    End Function



  • SQL is all just one big communist plot to undermine Capitalism. ADO is the one true way to Freedom!



  • I've seen this more than once in my career. Usually from Access gurus who never heard of SQL or dared to learn it. The only thing they knew about queries was Access query designer.

     And to above poster, it's not ADO, it's DAO. If we stick to political comparisons, it's not socialism, it's North Korean communism. 😉

    Tvrdy 

     



  • <font face="tahoma,arial,helvetica,sans-serif">At least he didn't use On Error Resume Next... Oh wait...</font>

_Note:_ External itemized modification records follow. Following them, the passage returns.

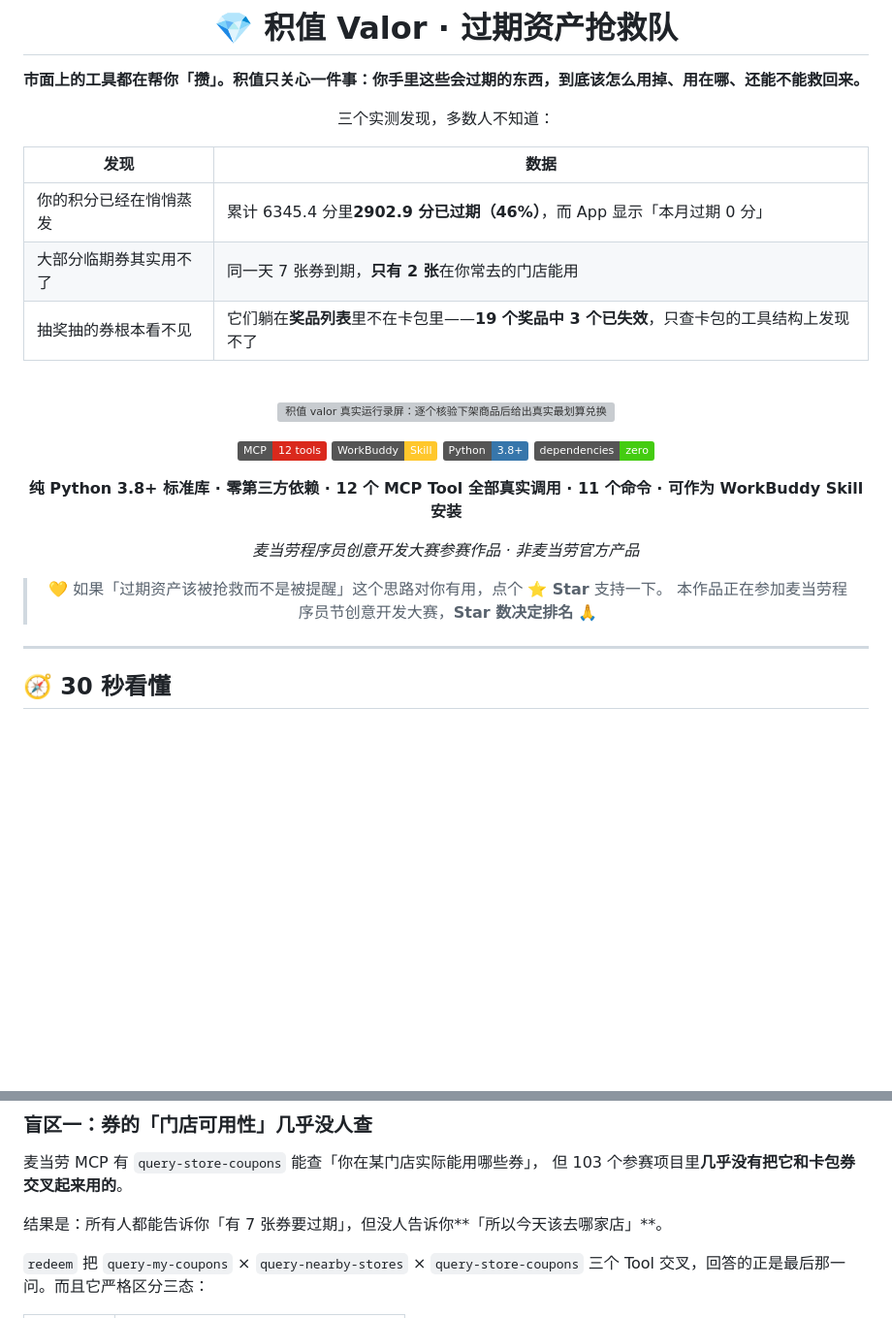
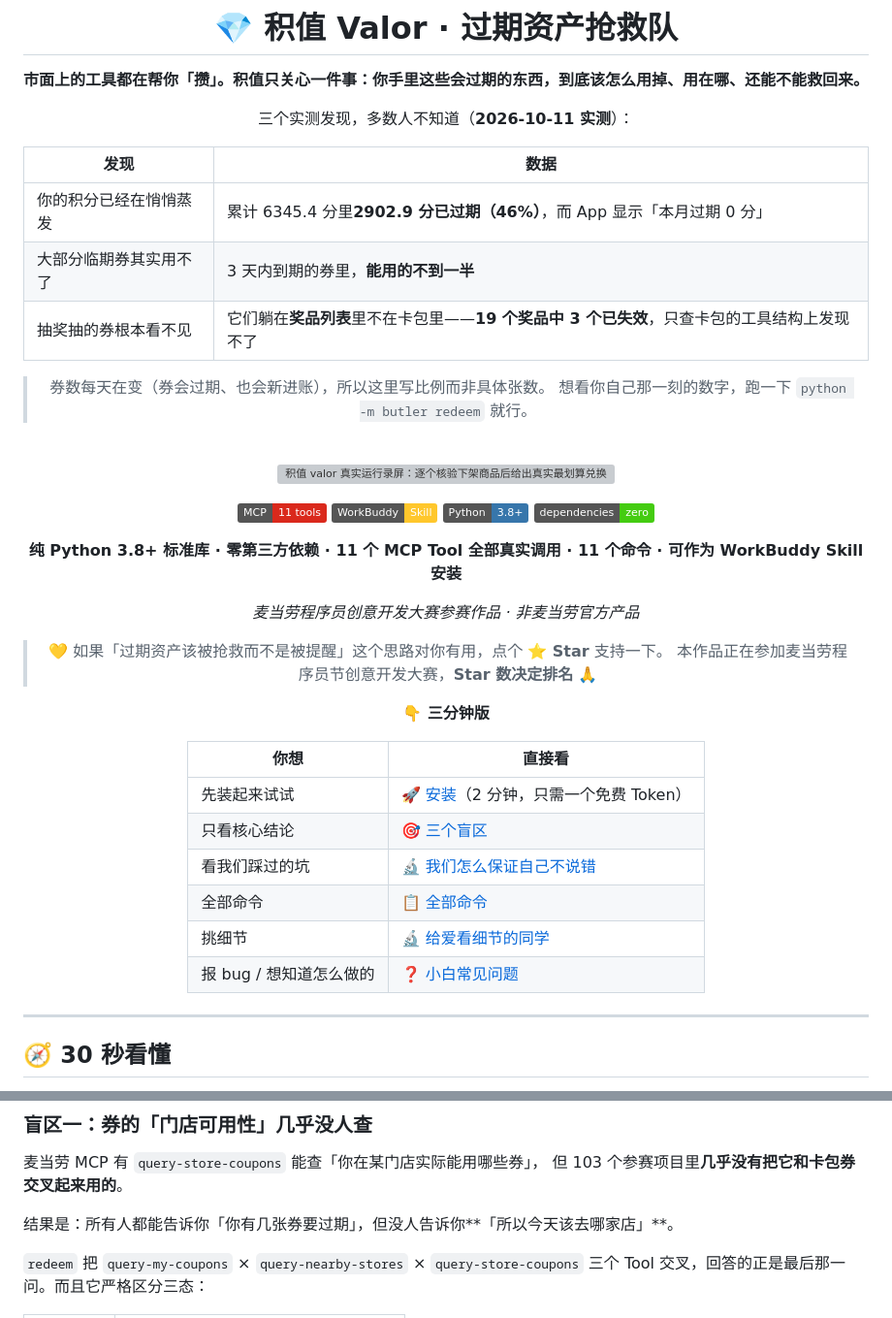
Before and after one commit to Lishoulan/mcd-valor, a Markdown page: README.md, 2 parts joined by grey strips. Shown at 97% size. GitHub-like rendering; folded sections open; badges without logos; blank space fills up the shorter version; grey boxes are pictures that could not be loaded.

```diff
--- a/README.md
+++ b/README.md
@@ -4,29 +4,43 @@
 
 **市面上的工具都在帮你「攒」。积值只关心一件事：你手里这些会过期的东西，到底该怎么用掉、用在哪、还能不能救回来。**
 
-三个实测发现，多数人不知道：
+三个实测发现，多数人不知道（**2026-10-11 实测**）：
 
 | 发现 | 数据 |
 | --- | --- |
 | 你的积分已经在悄悄蒸发 | 累计 6345.4 分里**2902.9 分已过期（46%）**，而 App 显示「本月过期 0 分」 |
-| 大部分临期券其实用不了 | 同一天 7 张券到期，**只有 2 张**在你常去的门店能用 |
+| 大部分临期券其实用不了 | 3 天内到期的券里，**能用的不到一半** |
 | 抽奖抽的券根本看不见 | 它们躺在**奖品列表**里不在卡包里——**19 个奖品中 3 个已失效**，只查卡包的工具结构上发现不了 |
+
+> 券数每天在变（券会过期、也会新进账），所以这里写比例而非具体张数。
+> 想看你自己那一刻的数字，跑一下 `python -m butler redeem` 就行。
 
 <br>
 
 ![积值 valor 真实运行录屏：逐个核验下架商品后给出真实最划算兑换](docs/images/valor-demo.gif)
 
-[![MCP](https://img.shields.io/badge/MCP-12%20tools-DA291C.svg)](MCP_INTEGRATION.md)
+[![MCP](https://img.shields.io/badge/MCP-11%20tools-DA291C.svg)](MCP_INTEGRATION.md)
 [![Skill](https://img.shields.io/badge/WorkBuddy-Skill-FFC72C.svg)](SKILL.md)
 [![Python](https://img.shields.io/badge/Python-3.8%2B-3776AB.svg)](requirements.txt)
 [![Deps](https://img.shields.io/badge/dependencies-zero-brightgreen.svg)](requirements.txt)
 
-**纯 Python 3.8+ 标准库 · 零第三方依赖 · 12 个 MCP Tool 全部真实调用 · 11 个命令 · 可作为 WorkBuddy Skill 安装**
+**纯 Python 3.8+ 标准库 · 零第三方依赖 · 11 个 MCP Tool 全部真实调用 · 11 个命令 · 可作为 WorkBuddy Skill 安装**
 
 *麦当劳程序员创意开发大赛参赛作品 · 非麦当劳官方产品*
 
 > 💛 如果「过期资产该被抢救而不是被提醒」这个思路对你有用，点个 **⭐ Star** 支持一下。
 > 本作品正在参加麦当劳程序员节创意开发大赛，**Star 数决定排名** 🙏
+
+**👇 三分钟版**
+
+| 你想 | 直接看 |
+| --- | --- |
+| 先装起来试试 | [🚀 安装](#-安装两种方式任选其一)（2 分钟，只需一个免费 Token） |
+| 只看核心结论 | [🎯 三个盲区](#-三个盲区我们和只做提醒的工具差在哪) |
+| 看我们踩过的坑 | [🔬 我们怎么保证自己不说错](#-我们怎么保证自己不说错) |
+| 全部命令 | [📋 全部命令](#-全部命令) |
+| 挑细节 | [🔬 给爱看细节的同学](#-给爱看细节的同学) |
+| 报 bug / 想知道怎么做的 | [❓ 小白常见问题](#-小白常见问题) |
 
 </div>
 
@@ -213,7 +227,7 @@ git commit -m "chore: 跨天记录 $(date +%F)" && git push
 麦当劳 MCP 有 `query-store-coupons` 能查「你在某门店实际能用哪些券」，
 但 103 个参赛项目里**几乎没有把它和卡包券交叉起来用的**。
 
-结果是：所有人都能告诉你「有 7 张券要过期」，但没人告诉你**「所以今天该去哪家店」**。
+结果是：所有人都能告诉你「你有几张券要过期」，但没人告诉你**「所以今天该去哪家店」**。
 
 `redeem` 把 `query-my-coupons` × `query-nearby-stores` × `query-store-coupons`
 三个 Tool 交叉，回答的正是最后那一问。而且它严格区分三态：
```
Also changed, not shown: other parts of README.md (+48 -21 lines), SKILL.md (+1 -1 lines).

    <font face="tahoma,arial,helvetica,sans-serif">On Error GoTo ErrorHandling_Resume
    ...
    ErrorHandling_Resume:
        Resume Next</font>

    <font face="tahoma,arial,helvetica,sans-serif">Never mind...

    Personally, when I first learned VB and Access at school, I used a similar kind of approach because that's what was taught...</font>

    <font face="tahoma,arial,helvetica,sans-serif">rec.AddNew()
    rec.Fields("col1").Value = txtCol1.Txt
    rec.Update()</font>

    <font face="tahoma,arial,helvetica,sans-serif">But when I learned how to execute SQL Statements besides select, I started using that approach (maybe because I have to type in less code this way than the previous one and I feel "mess-ier" using that approach anyway)...

    This guy probably believed teachers knows best and knew everything (not that I have anything against good teachers), and live by it all his life...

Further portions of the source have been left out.